Perhaps the strongest argument for remote witnessing is where you have a person in isolation in hospital, unable to receive visitors because of the risk of infection, and therefore unable to send and receive documents. How then will they send out the physical document from hospital to be physically signed by two separate witnesses? It appears that it will not be possible to direct someone by video link to sign on their behalf. Would the Will be valid if the testator died after having signed their Will (in view of their witnesses by video link) but before the witnesses had signed? We completely agree with the urging of the MoJ that a traditional in-person signature is to be used wherever possible until such time that a permanent approach to Will witnessing has been appropriately debated and resolved.
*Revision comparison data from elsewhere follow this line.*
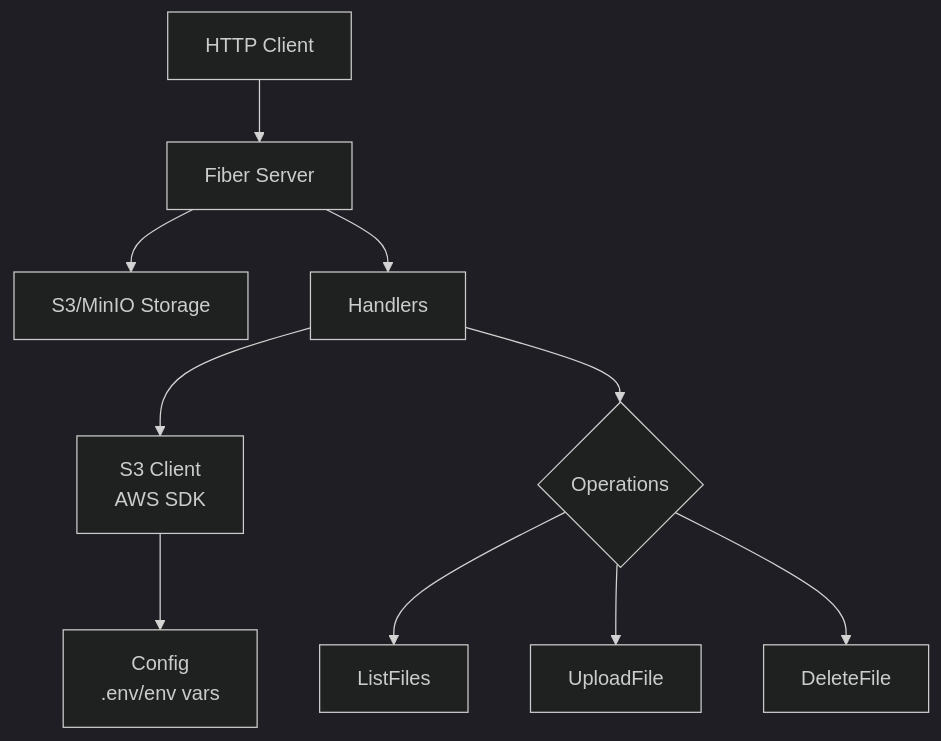
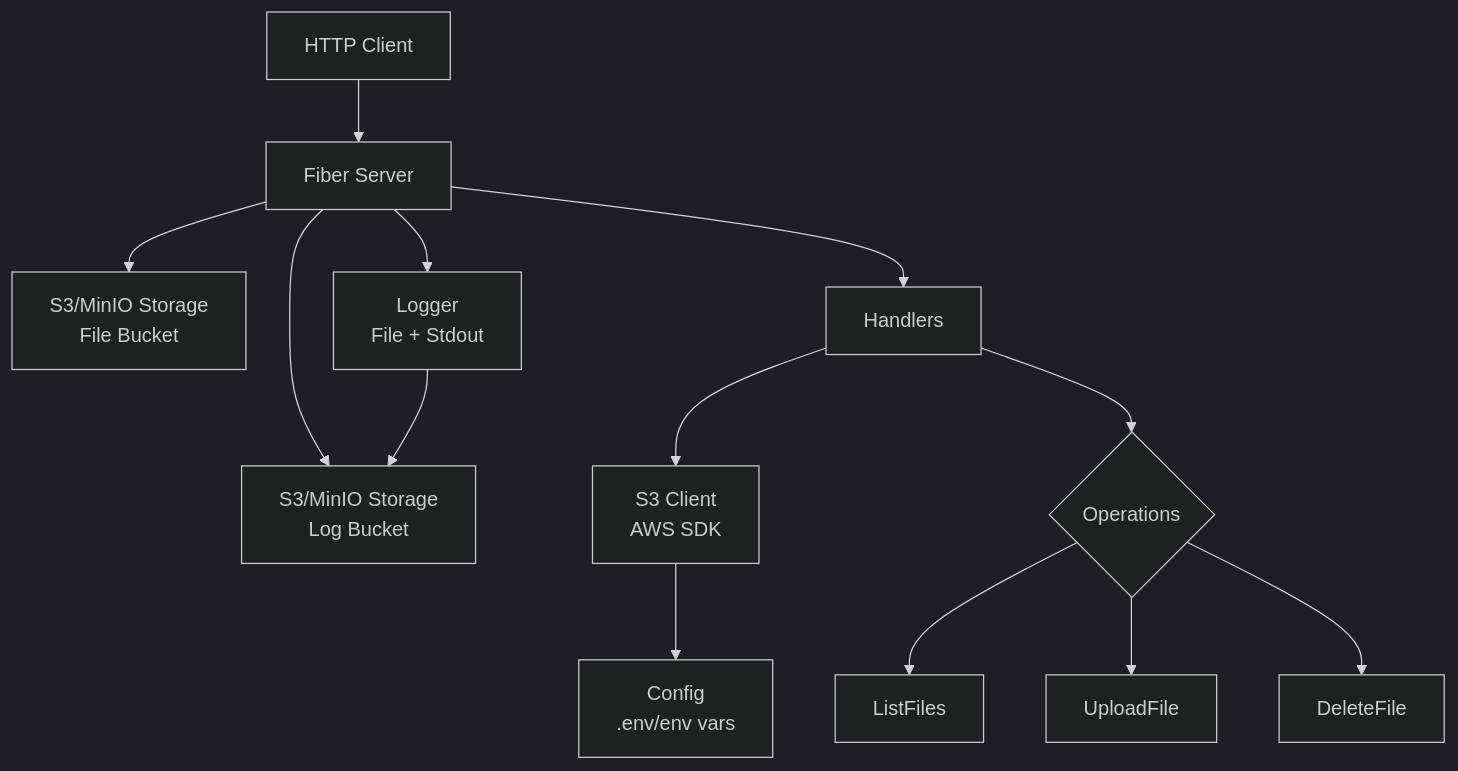
The diagram in application/ARCHITECTURE.md (be99inner/devops-challenge), drawn with Mermaid (dark theme) before and after one commit. The commit also changed other lines of this file, not shown here.

Commit message:
doc: update architecture docs for sample app

````diff
--- a/application/ARCHITECTURE.md
+++ b/application/ARCHITECTURE.md
@@ -8,14 +8,18 @@
 ```mermaid
 graph TD
     A[HTTP Client] --> B[Fiber Server]
-    B --> C[S3/MinIO Storage]
+    B --> C[S3/MinIO Storage<br/>File Bucket]
+    B --> K[S3/MinIO Storage<br/>Log Bucket]
 
     B --> D[Handlers]
     D --> E[S3 Client<br/>AWS SDK]
     E --> F[Config<br/>.env/env vars]
 
     D --> G{Operations}
     G --> H[ListFiles]
     G --> I[UploadFile]
     G --> J[DeleteFile]
+
+    B --> L[Logger<br/>File + Stdout]
+    L --> K
 ```
````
But it may be that the very scenario where a physically witnessed signature is rendered absolutely impossible by dint of hospitalisation that the law change is unable to provide for because of the rejection of counterpart execution. And there appears to be no New Zealand-style dispensing power safety net to enable the Courts to overlook any failures in form where testamentary intent is nonetheless clear. Being able to direct the testator’s signature remotely would largely ameliorate those difficulties, one can only hope that this is an inclusion in subsequent legislation once the industry has come to accept the reality of a technological solution. So, the new rules will make it easier to execute a Will in scenarios where it would otherwise be very difficult or risky, but potentially may not assist the testator in complete isolation.
The government has set out detailed and helpful guidance as to what steps should be taken when remote video witnessing a Will: https://www.gov.uk/guidance/guidance-on-making-wills-using-video-conferencing. The rider given with this advice, however, is that the remote witnessing of Wills should be a last resort, only when a physically present witness is not possible. Given it has, in the large part, been possible, if highly inconvenient, to witness Wills through windows and across fences, it may be that the scenarios in which the new legislation is required will be limited. And it is arguable that – in the absence of the ability to sign in counterparts or a dispensing power – the situations where it is actually impossible to comply with s.9, will remain impossible under the new rules where a physical document is required to be in circulation. There is always a balance to be struck between the risk of undue influence on testators and ensuring that testamentary intent can be effectively recorded, and the sooner that a comprehensive review of this area is completed to take into account the protective technologies that are available, the better.
There are very many reasons to hope that we are not faced with a second wave, not least because enforced social isolation makes testamentary planning for those in extremis very difficult, and, in the case of hospitalised patients at the height of the pandemic, it was impossible. It is pleasing that a pragmatic response has been taken in relation to the need for video witnessing, and an indication that technological solutions are beginning to enter into government thinking. This should just be the start of the debate.